WHAT YOU ARE ASKED TO DO - For the material below, count the lines containing "Lequyphuongnt" and reply with the number alone.

▶

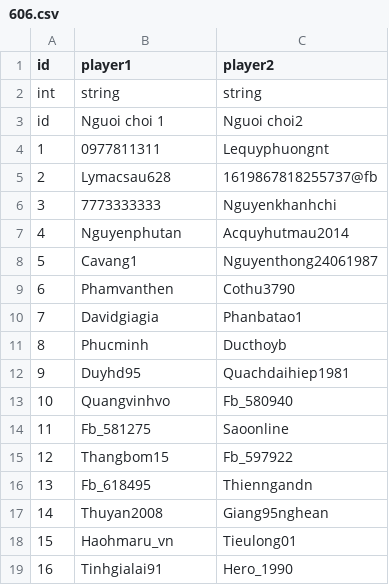
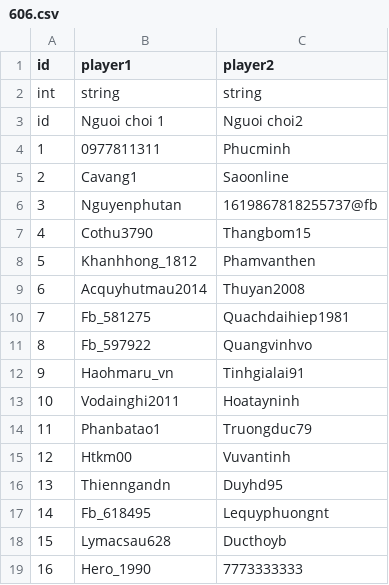
Before and after one commit to vietanha34/pomelo-test, a CSV file: game-server/config/csv/606.csv, drawn as a sheet; only a part is shown; the diff covers the shown part only.

```diff
--- a/game-server/config/csv/606.csv
+++ b/game-server/config/csv/606.csv
@@ -3,17 +3,17 @@ int,string,string
 id,Nguoi choi 1,Nguoi choi2
-1,0977811311,Lequyphuongnt
-2,Lymacsau628,1619867818255737@fb
-3,7773333333,Nguyenkhanhchi
-4,Nguyenphutan,Acquyhutmau2014
-5,Cavang1,Nguyenthong24061987
-6,Phamvanthen,Cothu3790
-7,Davidgiagia,Phanbatao1
-8,Phucminh,Ducthoyb
-9,Duyhd95,Quachdaihiep1981
-10,Quangvinhvo,Fb_580940
-11,Fb_581275,Saoonline
-12,Thangbom15,Fb_597922
-13,Fb_618495,Thienngandn
-14,Thuyan2008,Giang95nghean
-15,Haohmaru_vn,Tieulong01
-16,Tinhgialai91,Hero_1990
+1,0977811311,Phucminh
+2,Cavang1,Saoonline
+3,Nguyenphutan,1619867818255737@fb
+4,Cothu3790,Thangbom15
+5,Khanhhong_1812,Phamvanthen
+6,Acquyhutmau2014,Thuyan2008
+7,Fb_581275,Quachdaihiep1981
+8,Fb_597922,Quangvinhvo
+9,Haohmaru_vn,Tinhgialai91
+10,Vodainghi2011,Hoatayninh
+11,Phanbatao1,Truongduc79
+12,Htkm00,Vuvantinh
+13,Thienngandn,Duyhd95
+14,Fb_618495,Lequyphuongnt
+15,Lymacsau628,Ducthoyb
+16,Hero_1990,7773333333
```
Also changed, not shown: 40 edited cells elsewhere in this file, game-server/config/csv/603.csv, game-server/config/csv/604.csv, 5 other files.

◀

TASK ANSWER - 2